Note each line in the data below that holds "False", and copy it.

┄┄┄┄┄┄

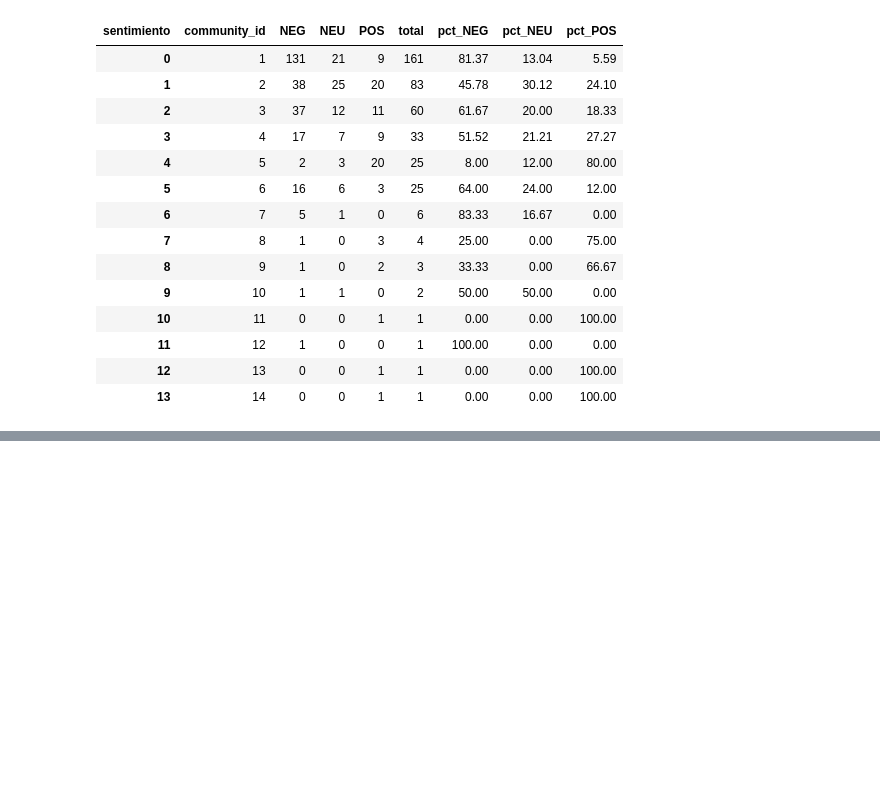
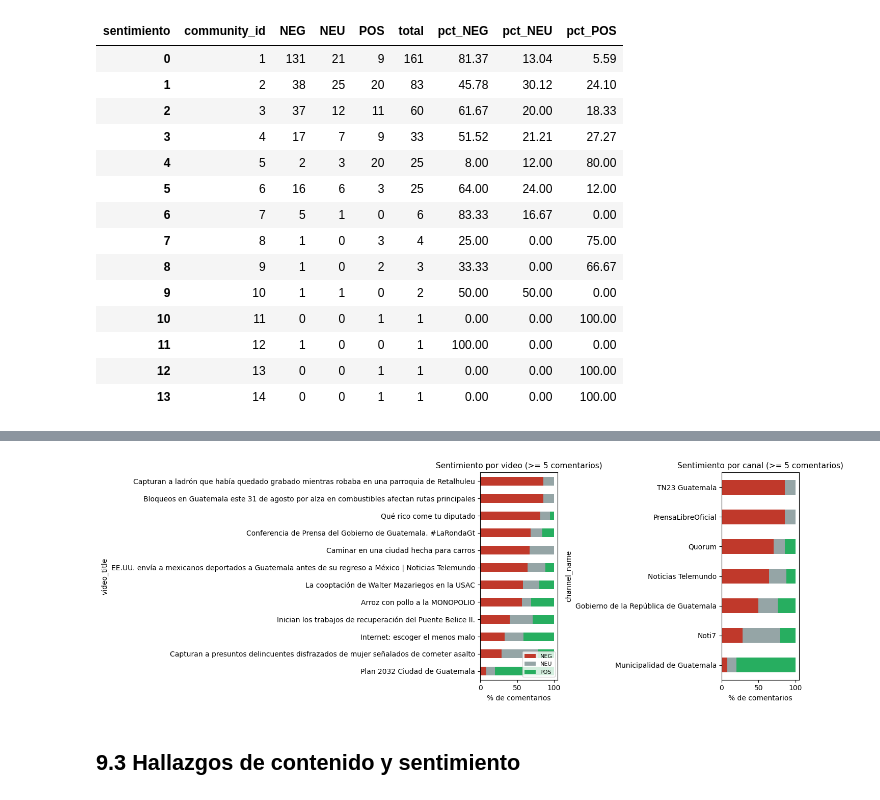
Before and after one commit to belennmm/DataS_Lab6_RedesSociales, a Jupyter notebook: Lab6_Proyecciones.ipynb, the cells around one changed output, grey strips where cells are left out. Saved outputs shown, nothing was run; the diff lists cells and outputs as text; code cells hidden in the pictures; blank space fills up the shorter version.

```diff
--- a/Lab6_Proyecciones.ipynb
+++ b/Lab6_Proyecciones.ipynb
@@ -1364,0 +1767,22 @@ resumen_sentimiento_comunidad.head(14)
+# %%
+MIN_COMENTARIOS = 5
+
+def resumen_sentimiento(df, columna_grupo, min_n=MIN_COMENTARIOS):
+    tabla = (
+        df.dropna(subset=['sentimiento'])
+        .groupby(columna_grupo)['sentimiento']
+        .value_counts()
+        .unstack(fill_value=0)
+    )
+    for col in ['NEG', 'NEU', 'POS']:
+        if col not in tabla.columns:
+            tabla[col] = 0
+    tabla['total'] = tabla[['NEG', 'NEU', 'POS']].sum(axis=1)
+    for col in ['NEG', 'NEU', 'POS']:
+        tabla[f'pct_{col}'] = (100 * tabla[col] / tabla['total']).round(1)
+    return tabla[tabla['total'] >= min_n].sort_values('total', ascending=False)
+
+sentimiento_por_video = resumen_sentimiento(comments_sent, 'video_title')
+sentimiento_por_video.to_csv('fase_9_sentimiento/sentimiento_por_video.csv')
+print(f"Videos con >= {MIN_COMENTARIOS} comentarios: {len(sentimiento_por_video)}")
+sentimiento_por_video
@@ -1364,0 +1805,5 @@ resumen_sentimiento_comunidad.head(14)
+# %%
+sentimiento_por_canal = resumen_sentimiento(comments_sent, 'channel_name')
+sentimiento_por_canal.to_csv('fase_9_sentimiento/sentimiento_por_canal.csv')
+print(f"Canales con >= {MIN_COMENTARIOS} comentarios: {len(sentimiento_por_canal)}")
+sentimiento_por_canal
@@ -1364,0 +1821,21 @@ resumen_sentimiento_comunidad.head(14)
+# %%
+fig, axes = plt.subplots(1, 2, figsize=(14, 5))
+
+for ax, tabla, titulo in [
+    (axes[0], sentimiento_por_video, 'Sentimiento por video (>= %d comentarios)' % MIN_COMENTARIOS),
+    (axes[1], sentimiento_por_canal, 'Sentimiento por canal (>= %d comentarios)' % MIN_COMENTARIOS),
+]:
+    tabla_pct = tabla[['pct_NEG', 'pct_NEU', 'pct_POS']].sort_values('pct_NEG')
+    tabla_pct.plot(kind='barh', stacked=True, ax=ax,
+                    color=[colores['NEG'], colores['NEU'], colores['POS']], legend=False)
+    ax.set_title(titulo, fontsize=11)
+    ax.set_xlabel('% de comentarios')
+
+axes[0].legend(['NEG', 'NEU', 'POS'], loc='lower right', fontsize=8)
+plt.tight_layout()
+plt.savefig('graficos/11_sentimiento_video_canal.png', dpi=150)
+plt.show()
+# %% [output]
+[figure, added]
+# %% [markdown]
+## 9.3 Hallazgos de contenido y sentimiento
```
Also changed, not shown: parts of 30 cells of this notebook, 7 other files.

┄┄┄┄┄┄

**Task solution**
+    return tabla[tabla['total'] >= min_n].sort_values('total', ascending=False)
+                    color=[colores['NEG'], colores['NEU'], colores['POS']], legend=False)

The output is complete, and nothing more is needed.